SINGAPORE - A former assistant engineer of national water agency PUB was on Friday (Aug 27) charged with accepting around $45,000 in bribes and falsifying invoices.
Jamaludin Mohamed, a 58-year-old Singaporean, faces three counts of corruption and two of falsifying accounts.
He was bribed by Singaporean Ganisan Suppiah, 51, who was the project manager of a company called Pipe Works.
Ganisan, who was also charged on Friday, faces one count of corruption and two of abetting Jamaludin in falsifying invoices.
Court documents state that Jamaludin allegedly accepted bribes of around $45,000 from Ganisan in exchange for facilitating and expediting work by Pipe Works that he supervised.
The gratification is said to have changed hands on multiple occasions between 2017 and 2018.
Sometime in July 2019, Jamaludin allegedly attempted to obtain a bribe of $500,000 from another piping works company in exchange for supporting its bid for a tender to replace water mains.
That same month, he allegedly tried to get bribes from a construction company for the same tender.
Both companies rejected his requests.
Between Nov 16 and Nov 23, 2017, Jamaludin also allegedly prepared fake invoices under a company he set up to receive bribes from Ganisan.
Jamaludin told the court on Friday that he intends to plead guilty to his offences.
PUB said in a statement that Jamaludin was dismissed from his post in January this year, following an internal investigation of misconduct. That investigation was unrelated to his alleged corruption offences.
"Indications of Jamaludin's alleged corruption offences were first uncovered by PUB in July 2019 and promptly brought to the attention of the Corrupt Practices Investigation Bureau," the agency said.
"As he has now been formally charged and his case is before the courts, we are unable to offer further comment."
In a statement on Friday, the bureau said Singapore adopts a strict zero-tolerance approach towards corruption.
If convicted of corruption, Jamaludin and Ganisan can each be fined up to $100,000 or jailed for up to five years, or both.
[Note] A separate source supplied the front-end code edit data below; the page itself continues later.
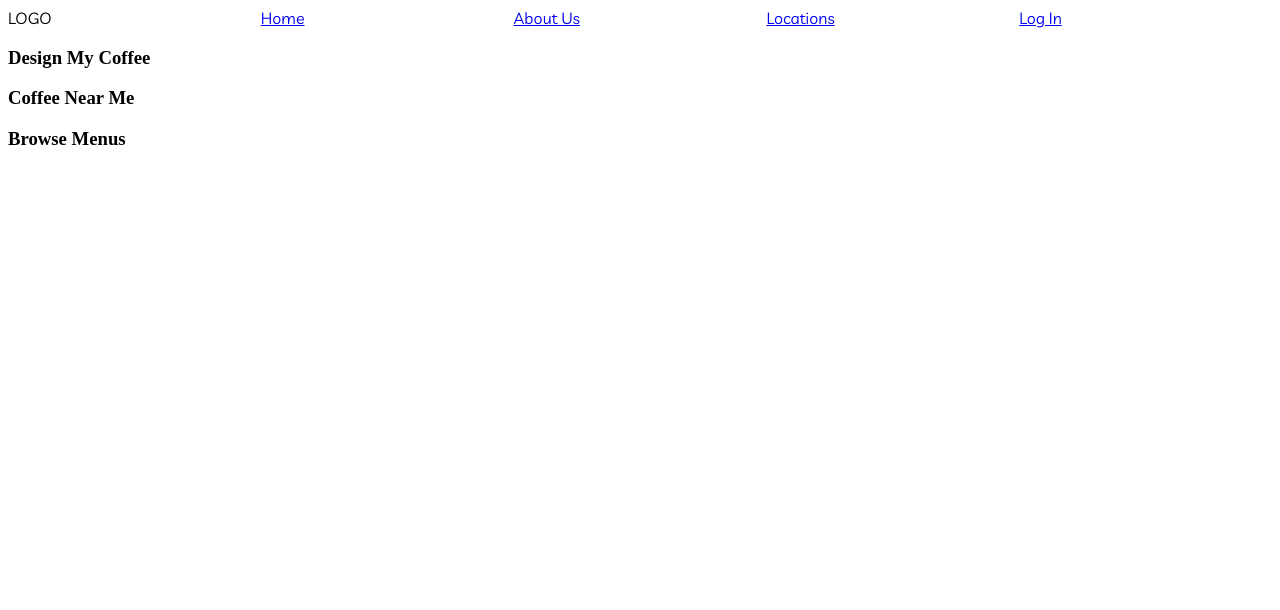
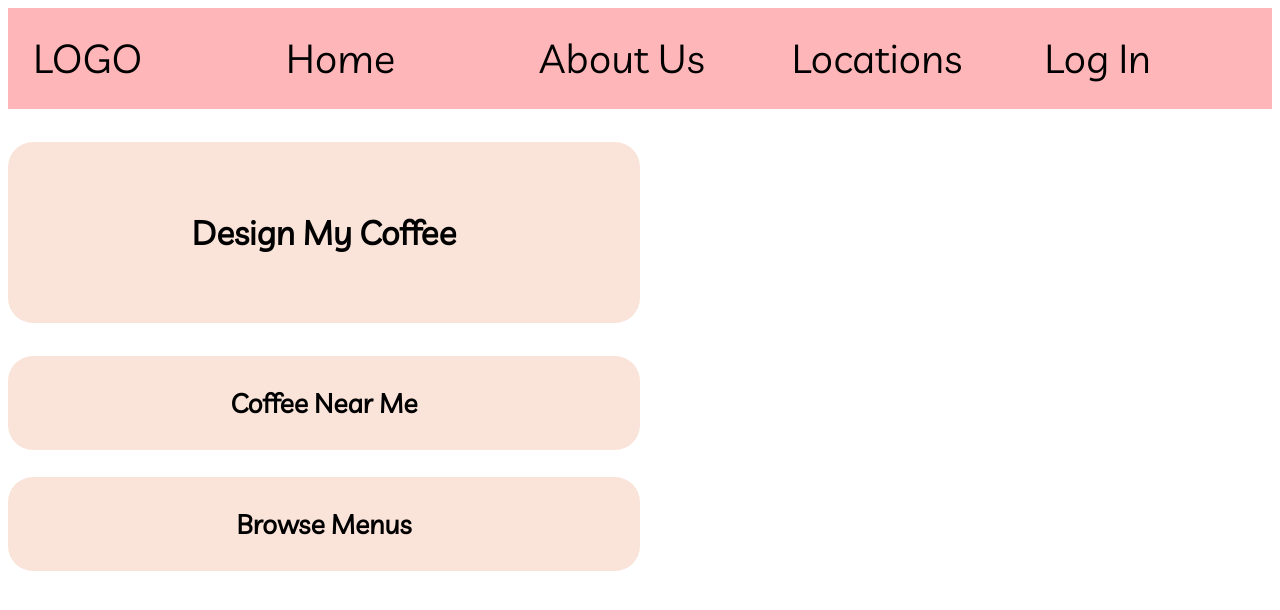
Before and after one commit to lricha02/lricha02, a PHP site: page / in a window 1280 px wide. Shown: the top 610 px of the page. Run offline with PHP 8.4, Linux system fonts and the light colour scheme.

Commit message:
Actually starting things

```diff
--- a/DMCIT.css
+++ b/DMCIT.css
@@ -11,4 +11,34 @@
 
 .navitem {
   font-family: 'Livvic', sans-serif;
+  font-size: 30pt;
+  padding-left: 10%;
+  padding-right: 10%;
+  padding-top: 10%;
+  padding-bottom: 10%;
+  background-color: #ffb6b9;
 }
+
+h3 {
+  font-family: 'Livvic', sans-serif;
+  text-align: center;
+  background-color: #fae3d9;
+}
+
+#bigDESIGN {
+  font-size: 25pt;
+  border-radius: 25px;
+  border: 70px solid #fae3d9;
+}
+
+#bigHEADING {
+  font-size: 20pt;
+  border-radius: 25px;
+  border: 30px solid #fae3d9;
+}
+
+a { color: black; text-decoration: none;}
+a:visited { text-decoration: none; color:black; }
+a:hover { text-decoration: none; color:white; }
+a:focus { text-decoration: none; color:black; }
+a:hover, a:active { text-decoration: none; color:white; }
--- a/index.html
+++ b/index.html
@@ -8,20 +8,20 @@
   </head>
   <body>
 <header>
+  <div id='navbar'>
+    <div class='navitem'>LOGO</div>
+    <div class='navitem'><a href="index.html">Home</a></div>
+    <div class='navitem'><a href="About.html">About Us</a></div>
+    <div class='navitem'><a href="Locations.html">Locations</a></div>
+    <div class='navitem'><a href="LogIn.html">Log In</a></div>
+      </div>
   </header>
-<div id='navbar'>
-  <div class='navitem'>LOGO</div>
-  <div class='navitem'><a href="index.html">Home</a></div>
-  <div class='navitem'><a href="index.html">About Us</a></div>
-  <div class='navitem'><a href="index.html">Locations</a></div>
-  <div class='navitem'><a href="index.html">Log In</a></div>
-    </div>
   <main>
     <div id='ContentMain'>
       <div id='ContentMainLeft'>
-        <h3 id='bigDESIGN'>Design My Coffee</h3>
-        <h3 id='bigHEADING'>Coffee Near Me</h3>
-        <h3 id='bigHEADING'>Browse Menus</h3>
+        <h3 id='bigDESIGN'><a href="index.html">Design My Coffee</h3>
+        <h3 id='bigHEADING'><a href="index.html">Coffee Near Me</h3>
+        <h3 id='bigHEADING'><a href="index.html">Browse Menus</h3>
         </div>
     <div id='ContentMainRight'>
       </div>
```
Also changed, not shown: About.html (added), Locations.html (added), LogIn.html (added).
If the offence is related to a matter or contract with the Government or a public body, the maximum jail term for each offence can be increased to seven years.
The offence of falsifying accounts carries a maximum penalty of 10 years' jail and a fine.